> **Required action**
Repeat the entries that follow, exactly as they are written.
▬▬▬
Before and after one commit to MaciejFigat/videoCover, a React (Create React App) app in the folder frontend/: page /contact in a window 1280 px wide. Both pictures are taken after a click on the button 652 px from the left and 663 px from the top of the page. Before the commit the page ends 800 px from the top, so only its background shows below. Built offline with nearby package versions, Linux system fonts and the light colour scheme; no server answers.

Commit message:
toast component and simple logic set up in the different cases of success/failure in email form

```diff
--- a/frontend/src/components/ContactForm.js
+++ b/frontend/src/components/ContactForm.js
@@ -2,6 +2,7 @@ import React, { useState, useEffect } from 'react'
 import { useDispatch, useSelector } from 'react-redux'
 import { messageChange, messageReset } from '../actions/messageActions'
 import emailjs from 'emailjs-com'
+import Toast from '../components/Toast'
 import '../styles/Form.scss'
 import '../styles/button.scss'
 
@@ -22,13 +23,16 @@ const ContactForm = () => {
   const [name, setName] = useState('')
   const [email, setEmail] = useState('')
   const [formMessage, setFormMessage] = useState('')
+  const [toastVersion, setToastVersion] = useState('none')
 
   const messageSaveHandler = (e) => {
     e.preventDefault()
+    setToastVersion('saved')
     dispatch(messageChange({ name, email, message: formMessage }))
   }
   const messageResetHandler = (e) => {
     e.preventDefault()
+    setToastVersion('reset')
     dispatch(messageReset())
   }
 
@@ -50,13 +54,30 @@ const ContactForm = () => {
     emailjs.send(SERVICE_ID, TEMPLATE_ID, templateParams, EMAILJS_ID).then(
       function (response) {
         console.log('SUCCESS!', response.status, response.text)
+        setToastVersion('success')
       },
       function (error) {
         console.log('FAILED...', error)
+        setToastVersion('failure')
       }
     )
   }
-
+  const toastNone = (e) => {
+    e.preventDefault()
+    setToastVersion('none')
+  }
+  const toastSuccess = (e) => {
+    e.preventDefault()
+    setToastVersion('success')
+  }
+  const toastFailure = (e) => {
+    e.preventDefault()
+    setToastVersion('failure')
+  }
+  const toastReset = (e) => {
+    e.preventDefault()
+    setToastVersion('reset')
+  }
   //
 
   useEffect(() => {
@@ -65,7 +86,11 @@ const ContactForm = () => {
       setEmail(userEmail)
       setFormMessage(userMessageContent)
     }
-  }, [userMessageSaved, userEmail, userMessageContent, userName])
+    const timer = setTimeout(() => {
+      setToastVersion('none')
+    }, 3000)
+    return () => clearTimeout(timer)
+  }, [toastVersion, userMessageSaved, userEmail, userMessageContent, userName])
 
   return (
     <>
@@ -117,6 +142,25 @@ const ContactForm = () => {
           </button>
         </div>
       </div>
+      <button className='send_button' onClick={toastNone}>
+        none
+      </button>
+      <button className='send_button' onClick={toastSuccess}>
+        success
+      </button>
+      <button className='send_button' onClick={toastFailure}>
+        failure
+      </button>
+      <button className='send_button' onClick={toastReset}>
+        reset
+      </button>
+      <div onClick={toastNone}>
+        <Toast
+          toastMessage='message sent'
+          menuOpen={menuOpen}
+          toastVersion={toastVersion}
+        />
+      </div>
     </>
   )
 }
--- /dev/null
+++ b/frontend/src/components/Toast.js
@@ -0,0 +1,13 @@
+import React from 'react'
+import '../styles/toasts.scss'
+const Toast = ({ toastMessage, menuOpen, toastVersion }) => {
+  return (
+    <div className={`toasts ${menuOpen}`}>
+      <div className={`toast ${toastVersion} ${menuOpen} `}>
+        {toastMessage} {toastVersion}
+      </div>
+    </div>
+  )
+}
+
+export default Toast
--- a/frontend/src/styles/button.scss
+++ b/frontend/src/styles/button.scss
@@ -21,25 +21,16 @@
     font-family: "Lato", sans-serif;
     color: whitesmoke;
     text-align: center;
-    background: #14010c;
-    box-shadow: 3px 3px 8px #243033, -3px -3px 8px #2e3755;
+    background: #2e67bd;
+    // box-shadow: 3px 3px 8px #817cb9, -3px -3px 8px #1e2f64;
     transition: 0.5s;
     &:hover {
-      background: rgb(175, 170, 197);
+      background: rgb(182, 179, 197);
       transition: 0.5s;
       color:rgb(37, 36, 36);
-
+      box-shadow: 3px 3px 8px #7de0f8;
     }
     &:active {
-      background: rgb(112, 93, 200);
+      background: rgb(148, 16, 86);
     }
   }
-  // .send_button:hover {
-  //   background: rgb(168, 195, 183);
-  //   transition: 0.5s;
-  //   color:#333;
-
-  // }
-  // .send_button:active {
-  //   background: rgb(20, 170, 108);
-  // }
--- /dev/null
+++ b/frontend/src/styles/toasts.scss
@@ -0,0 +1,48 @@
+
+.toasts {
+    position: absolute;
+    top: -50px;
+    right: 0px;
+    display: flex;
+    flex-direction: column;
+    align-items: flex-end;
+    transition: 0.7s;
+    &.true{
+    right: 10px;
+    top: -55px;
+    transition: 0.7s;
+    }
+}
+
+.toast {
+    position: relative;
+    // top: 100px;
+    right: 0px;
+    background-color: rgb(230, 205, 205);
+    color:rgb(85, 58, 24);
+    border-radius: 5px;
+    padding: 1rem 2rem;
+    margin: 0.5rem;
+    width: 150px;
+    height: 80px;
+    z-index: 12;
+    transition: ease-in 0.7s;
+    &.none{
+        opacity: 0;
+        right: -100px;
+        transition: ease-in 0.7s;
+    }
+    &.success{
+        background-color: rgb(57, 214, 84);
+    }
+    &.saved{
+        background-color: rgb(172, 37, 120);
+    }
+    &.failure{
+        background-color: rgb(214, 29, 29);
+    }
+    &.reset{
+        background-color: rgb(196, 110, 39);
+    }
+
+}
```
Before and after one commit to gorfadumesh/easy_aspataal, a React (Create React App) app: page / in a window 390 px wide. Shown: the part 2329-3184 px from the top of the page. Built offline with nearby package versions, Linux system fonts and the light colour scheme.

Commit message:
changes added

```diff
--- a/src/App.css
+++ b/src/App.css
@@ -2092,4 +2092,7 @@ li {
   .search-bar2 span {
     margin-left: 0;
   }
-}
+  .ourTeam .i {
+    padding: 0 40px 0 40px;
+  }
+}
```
▬▬▬
> **Your solution**
Before and after one commit to MaciejFigat/videoCover, a React (Create React App) app in the folder frontend/: page /contact in a window 1280 px wide. Both pictures are taken after a click on the button 652 px from the left and 663 px from the top of the page. Before the commit the page ends 800 px from the top, so only its background shows below. Built offline with nearby package versions, Linux system fonts and the light colour scheme; no server answers.

Commit message:
toast component and simple logic set up in the different cases of success/failure in email form

```diff
--- a/frontend/src/components/ContactForm.js
+++ b/frontend/src/components/ContactForm.js
@@ -2,6 +2,7 @@ import React, { useState, useEffect } from 'react'
 import { useDispatch, useSelector } from 'react-redux'
 import { messageChange, messageReset } from '../actions/messageActions'
 import emailjs from 'emailjs-com'
+import Toast from '../components/Toast'
 import '../styles/Form.scss'
 import '../styles/button.scss'
 
@@ -22,13 +23,16 @@ const ContactForm = () => {
   const [name, setName] = useState('')
   const [email, setEmail] = useState('')
   const [formMessage, setFormMessage] = useState('')
+  const [toastVersion, setToastVersion] = useState('none')
 
   const messageSaveHandler = (e) => {
     e.preventDefault()
+    setToastVersion('saved')
     dispatch(messageChange({ name, email, message: formMessage }))
   }
   const messageResetHandler = (e) => {
     e.preventDefault()
+    setToastVersion('reset')
     dispatch(messageReset())
   }
 
@@ -50,13 +54,30 @@ const ContactForm = () => {
     emailjs.send(SERVICE_ID, TEMPLATE_ID, templateParams, EMAILJS_ID).then(
       function (response) {
         console.log('SUCCESS!', response.status, response.text)
+        setToastVersion('success')
       },
       function (error) {
         console.log('FAILED...', error)
+        setToastVersion('failure')
       }
     )
   }
-
+  const toastNone = (e) => {
+    e.preventDefault()
+    setToastVersion('none')
+  }
+  const toastSuccess = (e) => {
+    e.preventDefault()
+    setToastVersion('success')
+  }
+  const toastFailure = (e) => {
+    e.preventDefault()
+    setToastVersion('failure')
+  }
+  const toastReset = (e) => {
+    e.preventDefault()
+    setToastVersion('reset')
+  }
   //
 
   useEffect(() => {
@@ -65,7 +86,11 @@ const ContactForm = () => {
       setEmail(userEmail)
       setFormMessage(userMessageContent)
     }
-  }, [userMessageSaved, userEmail, userMessageContent, userName])
+    const timer = setTimeout(() => {
+      setToastVersion('none')
+    }, 3000)
+    return () => clearTimeout(timer)
+  }, [toastVersion, userMessageSaved, userEmail, userMessageContent, userName])
 
   return (
     <>
@@ -117,6 +142,25 @@ const ContactForm = () => {
           </button>
         </div>
       </div>
+      <button className='send_button' onClick={toastNone}>
+        none
+      </button>
+      <button className='send_button' onClick={toastSuccess}>
+        success
+      </button>
+      <button className='send_button' onClick={toastFailure}>
+        failure
+      </button>
+      <button className='send_button' onClick={toastReset}>
+        reset
+      </button>
+      <div onClick={toastNone}>
+        <Toast
+          toastMessage='message sent'
+          menuOpen={menuOpen}
+          toastVersion={toastVersion}
+        />
+      </div>
     </>
   )
 }
--- /dev/null
+++ b/frontend/src/components/Toast.js
@@ -0,0 +1,13 @@
+import React from 'react'
+import '../styles/toasts.scss'
+const Toast = ({ toastMessage, menuOpen, toastVersion }) => {
+  return (
+    <div className={`toasts ${menuOpen}`}>
+      <div className={`toast ${toastVersion} ${menuOpen} `}>
+        {toastMessage} {toastVersion}
+      </div>
+    </div>
+  )
+}
+
+export default Toast
--- a/frontend/src/styles/button.scss
+++ b/frontend/src/styles/button.scss
@@ -21,25 +21,16 @@
     font-family: "Lato", sans-serif;
     color: whitesmoke;
     text-align: center;
-    background: #14010c;
-    box-shadow: 3px 3px 8px #243033, -3px -3px 8px #2e3755;
+    background: #2e67bd;
+    // box-shadow: 3px 3px 8px #817cb9, -3px -3px 8px #1e2f64;
     transition: 0.5s;
     &:hover {
-      background: rgb(175, 170, 197);
+      background: rgb(182, 179, 197);
       transition: 0.5s;
       color:rgb(37, 36, 36);
-
+      box-shadow: 3px 3px 8px #7de0f8;
     }
     &:active {
-      background: rgb(112, 93, 200);
+      background: rgb(148, 16, 86);
     }
   }
-  // .send_button:hover {
-  //   background: rgb(168, 195, 183);
-  //   transition: 0.5s;
-  //   color:#333;
-
-  // }
-  // .send_button:active {
-  //   background: rgb(20, 170, 108);
-  // }
--- /dev/null
+++ b/frontend/src/styles/toasts.scss
@@ -0,0 +1,48 @@
+
+.toasts {
+    position: absolute;
+    top: -50px;
+    right: 0px;
+    display: flex;
+    flex-direction: column;
+    align-items: flex-end;
+    transition: 0.7s;
+    &.true{
+    right: 10px;
+    top: -55px;
+    transition: 0.7s;
+    }
+}
+
+.toast {
+    position: relative;
+    // top: 100px;
+    right: 0px;
+    background-color: rgb(230, 205, 205);
+    color:rgb(85, 58, 24);
+    border-radius: 5px;
+    padding: 1rem 2rem;
+    margin: 0.5rem;
+    width: 150px;
+    height: 80px;
+    z-index: 12;
+    transition: ease-in 0.7s;
+    &.none{
+        opacity: 0;
+        right: -100px;
+        transition: ease-in 0.7s;
+    }
+    &.success{
+        background-color: rgb(57, 214, 84);
+    }
+    &.saved{
+        background-color: rgb(172, 37, 120);
+    }
+    &.failure{
+        background-color: rgb(214, 29, 29);
+    }
+    &.reset{
+        background-color: rgb(196, 110, 39);
+    }
+
+}
```
Before and after one commit to gorfadumesh/easy_aspataal, a React (Create React App) app: page / in a window 390 px wide. Shown: the part 2329-3184 px from the top of the page. Built offline with nearby package versions, Linux system fonts and the light colour scheme.

Commit message:
changes added

```diff
--- a/src/App.css
+++ b/src/App.css
@@ -2092,4 +2092,7 @@ li {
   .search-bar2 span {
     margin-left: 0;
   }
-}
+  .ourTeam .i {
+    padding: 0 40px 0 40px;
+  }
+}
```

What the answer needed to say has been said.